“Industry statistics indicate that only 25% of organizations are receiving meaningful value from their CMDB investments.”
So, how do you use your CMDB data to manage OS updates or system patches, or to identify a user’s address to ship a device to them? Usually that means pulling information from other IT management tools, aggregating that data by copying and pasting it into spreadsheets, painstakingly checking it line by line, and then contacting people to reconcile duplicate entries or populate gaps.

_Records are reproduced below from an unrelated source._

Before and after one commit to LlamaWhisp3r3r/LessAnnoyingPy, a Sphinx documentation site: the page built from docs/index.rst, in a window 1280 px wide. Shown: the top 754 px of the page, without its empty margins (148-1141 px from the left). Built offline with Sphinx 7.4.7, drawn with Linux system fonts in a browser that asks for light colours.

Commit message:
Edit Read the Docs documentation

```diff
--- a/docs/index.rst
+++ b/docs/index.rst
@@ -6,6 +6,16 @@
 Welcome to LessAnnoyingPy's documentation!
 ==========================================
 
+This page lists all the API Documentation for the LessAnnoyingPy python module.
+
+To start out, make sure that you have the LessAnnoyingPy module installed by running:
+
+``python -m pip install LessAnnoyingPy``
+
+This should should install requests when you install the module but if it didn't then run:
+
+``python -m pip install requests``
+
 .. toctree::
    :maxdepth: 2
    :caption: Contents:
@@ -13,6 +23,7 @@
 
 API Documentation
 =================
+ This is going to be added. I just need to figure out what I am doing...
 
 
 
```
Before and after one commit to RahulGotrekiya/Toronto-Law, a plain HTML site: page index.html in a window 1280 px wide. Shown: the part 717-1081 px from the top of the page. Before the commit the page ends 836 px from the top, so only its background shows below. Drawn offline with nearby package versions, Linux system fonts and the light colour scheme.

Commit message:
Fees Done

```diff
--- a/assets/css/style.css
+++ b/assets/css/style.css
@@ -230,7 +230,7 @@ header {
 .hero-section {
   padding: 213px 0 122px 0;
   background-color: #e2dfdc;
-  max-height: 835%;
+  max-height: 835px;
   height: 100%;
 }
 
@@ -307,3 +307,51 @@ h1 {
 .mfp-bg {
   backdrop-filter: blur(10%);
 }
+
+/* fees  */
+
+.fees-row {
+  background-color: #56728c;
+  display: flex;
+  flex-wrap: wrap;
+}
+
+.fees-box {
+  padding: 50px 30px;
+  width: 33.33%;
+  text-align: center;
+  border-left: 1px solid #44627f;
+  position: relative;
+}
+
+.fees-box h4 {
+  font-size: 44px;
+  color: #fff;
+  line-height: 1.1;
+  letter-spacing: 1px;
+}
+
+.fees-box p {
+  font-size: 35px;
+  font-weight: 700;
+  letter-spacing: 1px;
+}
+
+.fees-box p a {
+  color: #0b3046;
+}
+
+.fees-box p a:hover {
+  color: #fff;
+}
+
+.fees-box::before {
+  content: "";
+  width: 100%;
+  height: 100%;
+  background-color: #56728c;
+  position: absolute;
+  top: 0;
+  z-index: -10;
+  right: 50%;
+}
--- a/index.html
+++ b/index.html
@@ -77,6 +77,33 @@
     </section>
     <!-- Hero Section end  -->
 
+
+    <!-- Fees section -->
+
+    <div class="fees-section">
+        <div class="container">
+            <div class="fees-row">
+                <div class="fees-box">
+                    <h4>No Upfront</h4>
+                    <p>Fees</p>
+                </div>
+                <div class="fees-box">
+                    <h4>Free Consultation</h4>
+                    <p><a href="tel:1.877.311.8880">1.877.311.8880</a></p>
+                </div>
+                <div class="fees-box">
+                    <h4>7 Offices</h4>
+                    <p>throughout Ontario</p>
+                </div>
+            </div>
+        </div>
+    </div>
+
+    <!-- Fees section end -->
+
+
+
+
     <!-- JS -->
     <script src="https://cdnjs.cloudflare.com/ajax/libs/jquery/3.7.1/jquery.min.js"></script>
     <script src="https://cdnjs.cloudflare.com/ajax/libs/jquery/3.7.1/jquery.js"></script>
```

That can take months. And in the meantime, the business has seen further change, meaning your data is old once again. And, if you are relying on manual data entry, the data very likely contains errors, which jeopardizes the success of your program(s). For example, you could block admin access to the CEO’s calendar during O365 migration, blow up a trader’s access at a crucial moment during an OS upgrade, or take down patient healthcare data during a server migration.
It could help to put in place a policy that defines the way data should be handled in the organization – ensuring all data manually input into a CMDB is done so in a prescribed format. But it probably won’t help that much. Other data sources will use different data formats and it’s human nature for people to forget when making updates.
There is still hope for your CMDB if you use it in conjunction with a digital platform conductor (DPC), a tool Gartner has highlighted in four hype cycles. A DPC connects to all data sources across your organization – ticketing, configuration management and discovery tools, HR, purchasing, finance, security and every other relevant database to access and aggregate the data they contain automatically.
A DPC analyzes data coming directly from source systems to identify anomalies before they get committed to your CMDB. It identifies data gaps and inaccuracies in existing records and automatically cleans the CMDB and all data sources.
ReadyWorks is a digital platform conductor.
ReadyWorks continuously pulls data from all your sources. So, as changes occur in the business, HR records are updated, devices are patched, applications are installed, etc., your CMDB is updated too automatically.
Business impacts include:
Use ReadyWorks to assess and clean your CMDB. Schedule a demo today.